[Start of Attachment]
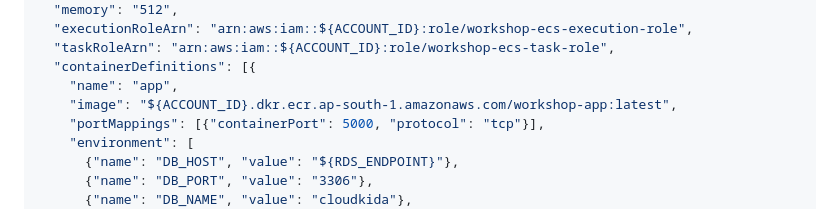
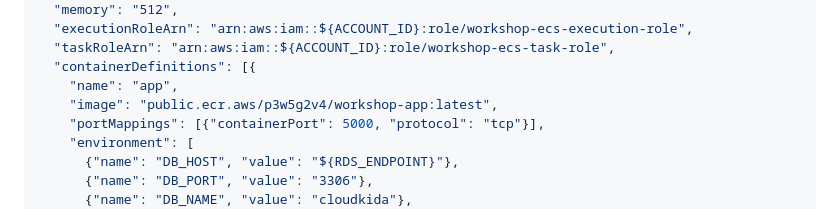
Before and after one commit to NileshjVaghela/aws-three-tier-workshop, a Markdown page: DAY2-LAB-GUIDE.md, the part around the change. GitHub-like rendering.

Commit message:
Fix: Use public ECR image in task definition (not private ECR)

```diff
--- a/DAY2-LAB-GUIDE.md
+++ b/DAY2-LAB-GUIDE.md
@@ -164,7 +164,7 @@ cat > /tmp/task-definition-v2.json << EOF
   "taskRoleArn": "arn:aws:iam::${ACCOUNT_ID}:role/workshop-ecs-task-role",
   "containerDefinitions": [{
     "name": "app",
-    "image": "${ACCOUNT_ID}.dkr.ecr.ap-south-1.amazonaws.com/workshop-app:latest",
+    "image": "public.ecr.aws/p3w5g2v4/workshop-app:latest",
     "portMappings": [{"containerPort": 5000, "protocol": "tcp"}],
     "environment": [
       {"name": "DB_HOST", "value": "${RDS_ENDPOINT}"},
```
[End of Attachment]
» **Directions for this task**
Set the data above down again exactly as given, with no pictures.

» **Response to this exercise**
Before and after one commit to NileshjVaghela/aws-three-tier-workshop, a Markdown page: DAY2-LAB-GUIDE.md, the part around the change. GitHub-like rendering.

Commit message:
Fix: Use public ECR image in task definition (not private ECR)

```diff
--- a/DAY2-LAB-GUIDE.md
+++ b/DAY2-LAB-GUIDE.md
@@ -164,7 +164,7 @@ cat > /tmp/task-definition-v2.json << EOF
   "taskRoleArn": "arn:aws:iam::${ACCOUNT_ID}:role/workshop-ecs-task-role",
   "containerDefinitions": [{
     "name": "app",
-    "image": "${ACCOUNT_ID}.dkr.ecr.ap-south-1.amazonaws.com/workshop-app:latest",
+    "image": "public.ecr.aws/p3w5g2v4/workshop-app:latest",
     "portMappings": [{"containerPort": 5000, "protocol": "tcp"}],
     "environment": [
       {"name": "DB_HOST", "value": "${RDS_ENDPOINT}"},
```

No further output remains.